A striking range of individual differences has recently been reported in three different visual search tasks. These differences in performance can be attributed to strategy, that is, the efficiency with which participants control their search to complete the task quickly and accurately. Here we ask if an individual’s strategy and performance in one search task is correlated with how they perform in the other two. We tested 64 observers and found that even though the test-retest reliability of the tasks was high, an observer’s performance and strategy in one task was not predictive of their behaviour in the other two. These results suggest search strategies are stable over time, but context-specific. To understand visual search we therefore need to account not only for differences between individuals, but also how individuals interact with the search task and context.

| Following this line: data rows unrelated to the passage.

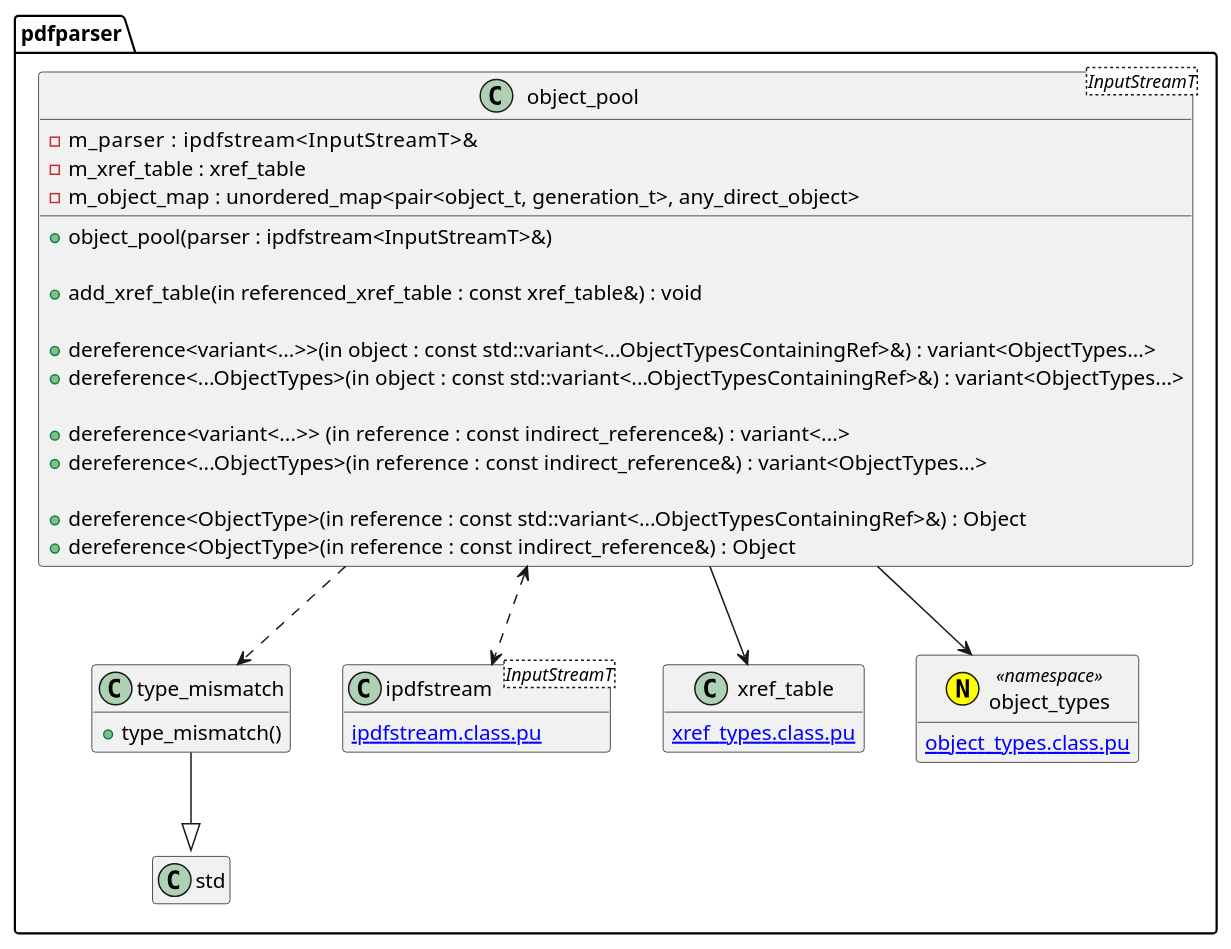
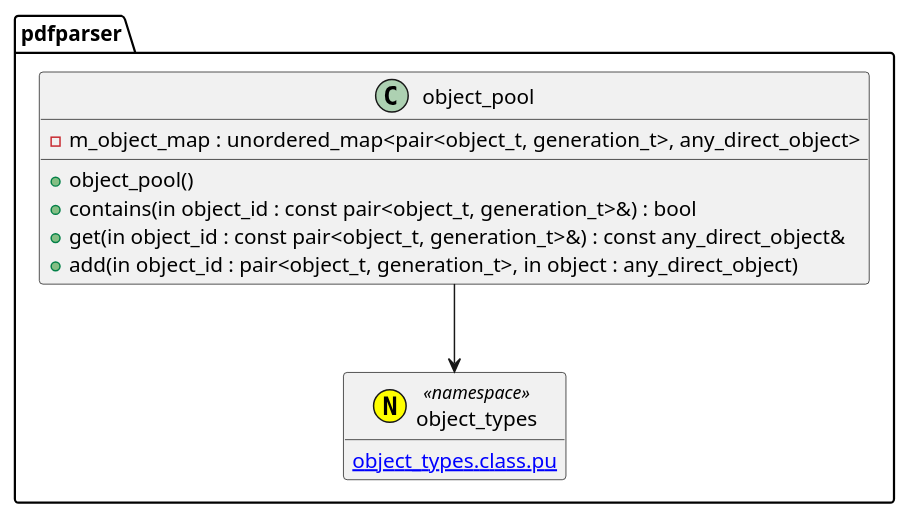
One commit to KodaiYM/PDFReader changed the diagram in document/document_reader/object_pool/object_pool.class.pu. Above: the diagram before and after it, drawn with PlantUML. The commit also changed 3 other files, not shown here.

Commit message:
object_pool 関連の最小限の修正

```diff
--- a/document/document_reader/object_pool/object_pool.class.pu
+++ b/document/document_reader/object_pool/object_pool.class.pu
@@ -1,44 +1,18 @@
 @startuml object_pool
 hide empty members
 namespace pdfparser {
-class type_mismatch {
-	+type_mismatch()
-}
-type_mismatch --|> std::runtime_error
-
-class object_pool<InputStreamT> {
-	-m_parser     : ipdfstream<InputStreamT>&
-	-m_xref_table : xref_table
+class object_pool {
 	-m_object_map : unordered_map<pair<object_t, generation_t>, any_direct_object>
 
-	+object_pool(parser : ipdfstream<InputStreamT>&)
+	+object_pool()
+	+contains(in object_id : const pair<object_t, generation_t>&) : bool
+	+get(in object_id : const pair<object_t, generation_t>&) : const any_direct_object&
+	+add(in object_id : pair<object_t, generation_t>, in object : any_direct_object)
+}
+object_pool --> object_types
 
-	+add_xref_table(in referenced_xref_table : const xref_table&) : void
-
-	' NOTE: variant 版は必要になったら実装
-	+dereference<variant<...>>(in object : const std::variant<...ObjectTypesContainingRef>&) : variant<ObjectTypes...>
-	+dereference<...ObjectTypes>(in object : const std::variant<...ObjectTypesContainingRef>&) : variant<ObjectTypes...>
-
-	' NOTE: variant 版は必要になったら実装
-	+dereference<variant<...>>  (in reference : const indirect_reference&) : variant<...>
-	+dereference<...ObjectTypes>(in reference : const indirect_reference&) : variant<ObjectTypes...>
-
-	+dereference<ObjectType>(in reference : const std::variant<...ObjectTypesContainingRef>&) : Object
-	+dereference<ObjectType>(in reference : const indirect_reference&) : Object
-}
-object_pool <..> ipdfstream
-object_pool --> xref_table
-object_pool --> object_types
-object_pool ..> type_mismatch
-
-class ipdfstream<InputStreamT> {
-	[[ipdfstream.class.pu]]
-}
-class xref_table {
-	[[xref_types.class.pu]]
-}
 annotation object_types <<(N, yellow) namespace>> {
 	[[object_types.class.pu]]
 }
 }
 @enduml
```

Clarke, A. D. F., Irons, J. L., James, W., Leber, A. B., & Hunt, A. R. (2020). Stable individual differences in strategies within, but not between, visual search tasks. Quarterly Journal of Experimental Psychology. https://doi.org/10.1177%2F1747021820929190